* EXERCISE AIM
Taking the lines below one at a time, count those with the string "return" and give the result alone.

* DATA FOR ANALYSIS
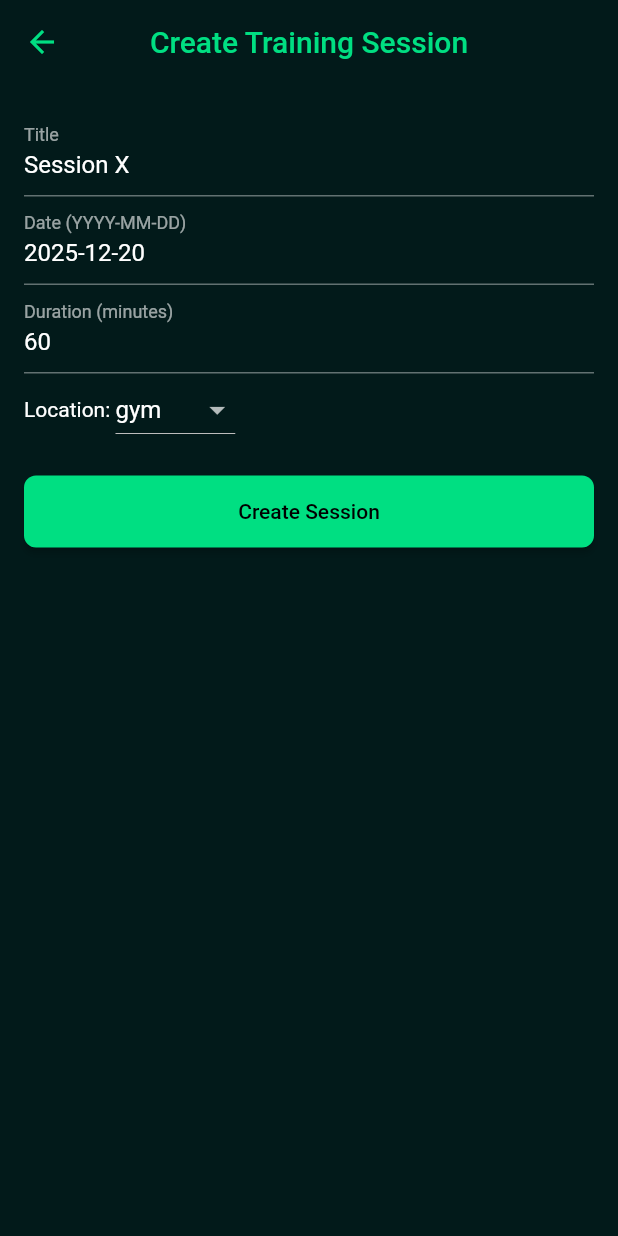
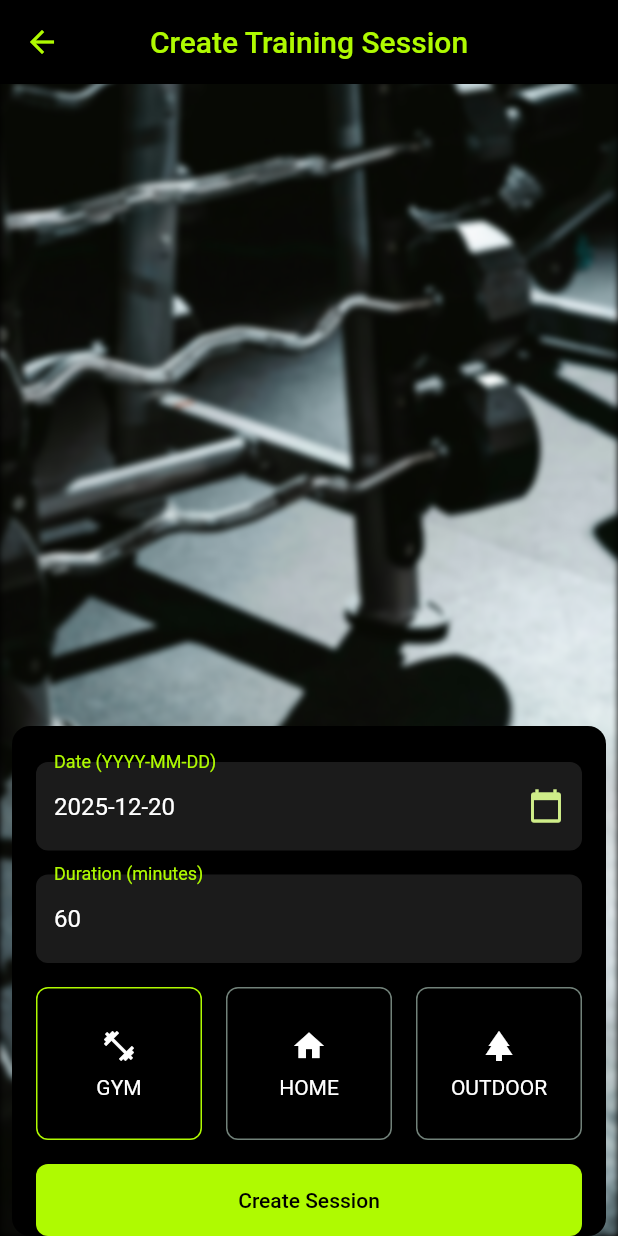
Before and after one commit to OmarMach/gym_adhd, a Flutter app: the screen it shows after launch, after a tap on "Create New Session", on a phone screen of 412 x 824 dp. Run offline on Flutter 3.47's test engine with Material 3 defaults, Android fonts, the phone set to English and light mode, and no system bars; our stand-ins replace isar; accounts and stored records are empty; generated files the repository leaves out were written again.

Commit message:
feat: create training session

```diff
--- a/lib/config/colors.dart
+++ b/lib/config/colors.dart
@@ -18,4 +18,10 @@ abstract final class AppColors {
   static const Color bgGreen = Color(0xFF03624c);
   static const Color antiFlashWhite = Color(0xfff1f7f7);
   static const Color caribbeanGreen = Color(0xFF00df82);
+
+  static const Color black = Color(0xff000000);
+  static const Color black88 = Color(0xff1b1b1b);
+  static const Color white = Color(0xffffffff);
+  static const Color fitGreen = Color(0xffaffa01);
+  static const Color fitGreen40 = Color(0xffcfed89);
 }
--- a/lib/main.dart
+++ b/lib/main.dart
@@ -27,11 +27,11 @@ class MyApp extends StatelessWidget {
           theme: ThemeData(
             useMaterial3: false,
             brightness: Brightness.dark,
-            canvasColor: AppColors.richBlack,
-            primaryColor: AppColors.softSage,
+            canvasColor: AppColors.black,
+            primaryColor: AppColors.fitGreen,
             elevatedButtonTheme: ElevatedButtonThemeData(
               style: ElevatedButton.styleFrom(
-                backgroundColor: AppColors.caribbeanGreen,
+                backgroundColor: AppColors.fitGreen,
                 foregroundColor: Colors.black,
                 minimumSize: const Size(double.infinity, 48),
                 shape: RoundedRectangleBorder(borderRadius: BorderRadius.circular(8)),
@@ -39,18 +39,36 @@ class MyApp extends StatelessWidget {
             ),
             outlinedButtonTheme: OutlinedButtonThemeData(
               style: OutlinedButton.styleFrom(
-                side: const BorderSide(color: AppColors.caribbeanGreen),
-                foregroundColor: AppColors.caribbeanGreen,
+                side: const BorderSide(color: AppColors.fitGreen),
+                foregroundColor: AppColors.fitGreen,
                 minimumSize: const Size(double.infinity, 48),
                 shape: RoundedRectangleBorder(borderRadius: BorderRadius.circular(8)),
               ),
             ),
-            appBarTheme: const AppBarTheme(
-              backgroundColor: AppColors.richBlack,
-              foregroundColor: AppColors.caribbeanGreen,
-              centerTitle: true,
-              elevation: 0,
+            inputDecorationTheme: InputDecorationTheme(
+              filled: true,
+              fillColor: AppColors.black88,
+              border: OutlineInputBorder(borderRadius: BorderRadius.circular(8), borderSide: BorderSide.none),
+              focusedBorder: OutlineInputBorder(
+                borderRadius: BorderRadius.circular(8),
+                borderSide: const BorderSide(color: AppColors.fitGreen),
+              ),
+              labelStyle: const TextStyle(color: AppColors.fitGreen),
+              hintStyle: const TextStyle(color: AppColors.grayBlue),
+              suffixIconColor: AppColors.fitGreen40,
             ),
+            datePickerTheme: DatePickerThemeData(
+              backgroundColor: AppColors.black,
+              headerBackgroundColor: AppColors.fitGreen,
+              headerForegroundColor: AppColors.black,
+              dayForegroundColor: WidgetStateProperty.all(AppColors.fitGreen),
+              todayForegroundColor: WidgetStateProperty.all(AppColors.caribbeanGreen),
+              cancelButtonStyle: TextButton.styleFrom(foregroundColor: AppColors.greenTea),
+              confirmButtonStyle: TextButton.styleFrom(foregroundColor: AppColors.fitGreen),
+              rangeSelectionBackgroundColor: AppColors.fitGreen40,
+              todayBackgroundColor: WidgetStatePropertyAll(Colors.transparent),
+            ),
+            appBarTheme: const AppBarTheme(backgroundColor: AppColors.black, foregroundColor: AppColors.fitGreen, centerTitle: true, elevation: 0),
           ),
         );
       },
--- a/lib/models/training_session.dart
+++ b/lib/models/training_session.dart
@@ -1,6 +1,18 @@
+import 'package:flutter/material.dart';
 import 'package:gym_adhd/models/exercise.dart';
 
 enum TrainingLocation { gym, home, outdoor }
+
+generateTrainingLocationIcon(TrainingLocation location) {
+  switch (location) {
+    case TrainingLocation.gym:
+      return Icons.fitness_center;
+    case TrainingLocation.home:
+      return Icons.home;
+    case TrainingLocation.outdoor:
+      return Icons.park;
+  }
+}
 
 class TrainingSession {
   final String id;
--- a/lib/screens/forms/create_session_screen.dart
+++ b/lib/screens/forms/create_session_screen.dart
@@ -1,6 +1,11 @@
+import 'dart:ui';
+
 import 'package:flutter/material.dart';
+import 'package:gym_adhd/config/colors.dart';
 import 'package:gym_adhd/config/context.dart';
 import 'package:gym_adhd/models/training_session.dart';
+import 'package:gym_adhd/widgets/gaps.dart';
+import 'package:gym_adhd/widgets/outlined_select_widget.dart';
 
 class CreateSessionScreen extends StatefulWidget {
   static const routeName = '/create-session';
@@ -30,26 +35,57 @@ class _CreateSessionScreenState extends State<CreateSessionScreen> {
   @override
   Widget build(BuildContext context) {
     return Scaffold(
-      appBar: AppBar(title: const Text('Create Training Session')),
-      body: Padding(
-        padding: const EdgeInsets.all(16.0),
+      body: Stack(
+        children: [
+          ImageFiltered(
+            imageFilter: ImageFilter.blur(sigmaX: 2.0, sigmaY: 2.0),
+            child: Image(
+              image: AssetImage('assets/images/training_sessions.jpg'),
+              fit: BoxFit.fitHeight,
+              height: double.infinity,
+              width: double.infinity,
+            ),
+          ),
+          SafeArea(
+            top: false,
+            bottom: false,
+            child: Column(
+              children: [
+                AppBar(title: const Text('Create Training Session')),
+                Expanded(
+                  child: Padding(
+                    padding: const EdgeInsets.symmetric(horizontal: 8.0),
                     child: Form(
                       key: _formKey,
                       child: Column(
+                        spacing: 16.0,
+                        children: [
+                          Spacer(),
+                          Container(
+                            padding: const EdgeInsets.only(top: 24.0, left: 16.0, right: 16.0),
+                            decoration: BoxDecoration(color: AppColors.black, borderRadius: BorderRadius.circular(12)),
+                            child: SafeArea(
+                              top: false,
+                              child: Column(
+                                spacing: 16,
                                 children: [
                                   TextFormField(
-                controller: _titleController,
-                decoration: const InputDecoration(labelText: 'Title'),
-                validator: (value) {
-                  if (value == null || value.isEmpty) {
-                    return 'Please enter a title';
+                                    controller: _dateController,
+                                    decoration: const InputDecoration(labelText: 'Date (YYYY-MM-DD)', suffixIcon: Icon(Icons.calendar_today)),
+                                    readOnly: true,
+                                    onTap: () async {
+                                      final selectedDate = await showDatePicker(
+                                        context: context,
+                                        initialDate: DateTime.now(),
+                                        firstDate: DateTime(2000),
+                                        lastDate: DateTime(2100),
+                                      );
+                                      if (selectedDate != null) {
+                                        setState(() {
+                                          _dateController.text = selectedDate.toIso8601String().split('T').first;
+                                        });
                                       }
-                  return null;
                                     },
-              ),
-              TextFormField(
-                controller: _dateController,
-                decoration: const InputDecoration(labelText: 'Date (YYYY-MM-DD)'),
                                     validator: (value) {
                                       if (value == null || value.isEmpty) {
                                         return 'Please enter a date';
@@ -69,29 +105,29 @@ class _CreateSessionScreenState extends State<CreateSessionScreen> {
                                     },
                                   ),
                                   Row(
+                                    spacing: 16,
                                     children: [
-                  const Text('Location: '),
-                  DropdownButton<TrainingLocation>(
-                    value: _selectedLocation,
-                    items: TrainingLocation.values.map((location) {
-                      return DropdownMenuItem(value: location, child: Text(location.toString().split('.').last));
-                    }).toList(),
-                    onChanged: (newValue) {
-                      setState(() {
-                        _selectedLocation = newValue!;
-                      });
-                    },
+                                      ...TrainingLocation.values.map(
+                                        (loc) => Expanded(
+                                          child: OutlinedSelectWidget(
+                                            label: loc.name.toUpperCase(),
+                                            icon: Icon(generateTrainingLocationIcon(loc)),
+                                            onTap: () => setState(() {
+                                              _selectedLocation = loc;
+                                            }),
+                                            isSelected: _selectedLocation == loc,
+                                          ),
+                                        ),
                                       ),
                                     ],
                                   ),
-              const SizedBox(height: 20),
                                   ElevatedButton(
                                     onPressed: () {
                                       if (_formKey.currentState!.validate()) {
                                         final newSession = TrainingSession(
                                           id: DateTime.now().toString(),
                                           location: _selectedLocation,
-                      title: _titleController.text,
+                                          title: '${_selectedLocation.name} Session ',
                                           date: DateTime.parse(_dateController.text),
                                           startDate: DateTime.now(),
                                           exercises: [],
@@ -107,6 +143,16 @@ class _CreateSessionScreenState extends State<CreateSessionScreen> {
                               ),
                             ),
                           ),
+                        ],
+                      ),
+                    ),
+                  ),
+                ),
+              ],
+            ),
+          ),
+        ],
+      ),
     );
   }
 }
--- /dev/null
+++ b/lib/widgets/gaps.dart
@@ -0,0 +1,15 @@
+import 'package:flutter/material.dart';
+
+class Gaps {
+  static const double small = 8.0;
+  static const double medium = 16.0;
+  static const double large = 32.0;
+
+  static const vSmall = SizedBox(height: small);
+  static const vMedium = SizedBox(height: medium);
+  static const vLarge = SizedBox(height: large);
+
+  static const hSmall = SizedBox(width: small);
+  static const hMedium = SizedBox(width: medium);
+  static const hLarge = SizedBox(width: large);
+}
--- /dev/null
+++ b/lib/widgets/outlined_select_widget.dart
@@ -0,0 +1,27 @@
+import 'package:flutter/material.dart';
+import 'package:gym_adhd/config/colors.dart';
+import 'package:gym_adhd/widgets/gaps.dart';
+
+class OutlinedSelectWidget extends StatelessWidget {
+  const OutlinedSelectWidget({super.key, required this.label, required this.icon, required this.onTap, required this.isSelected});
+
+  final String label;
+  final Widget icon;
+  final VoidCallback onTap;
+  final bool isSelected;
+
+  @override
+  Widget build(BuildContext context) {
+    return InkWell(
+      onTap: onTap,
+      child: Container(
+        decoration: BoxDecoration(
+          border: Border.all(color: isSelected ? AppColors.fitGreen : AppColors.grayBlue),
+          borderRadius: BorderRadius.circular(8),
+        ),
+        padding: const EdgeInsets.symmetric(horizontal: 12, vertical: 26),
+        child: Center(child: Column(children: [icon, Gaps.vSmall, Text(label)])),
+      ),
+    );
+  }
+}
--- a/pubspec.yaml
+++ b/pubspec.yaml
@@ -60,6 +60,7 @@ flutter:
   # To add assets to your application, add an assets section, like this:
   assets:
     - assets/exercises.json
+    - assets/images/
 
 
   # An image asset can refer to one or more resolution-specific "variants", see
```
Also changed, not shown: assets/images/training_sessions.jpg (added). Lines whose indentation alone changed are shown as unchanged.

* EXERCISE OUTPUT
9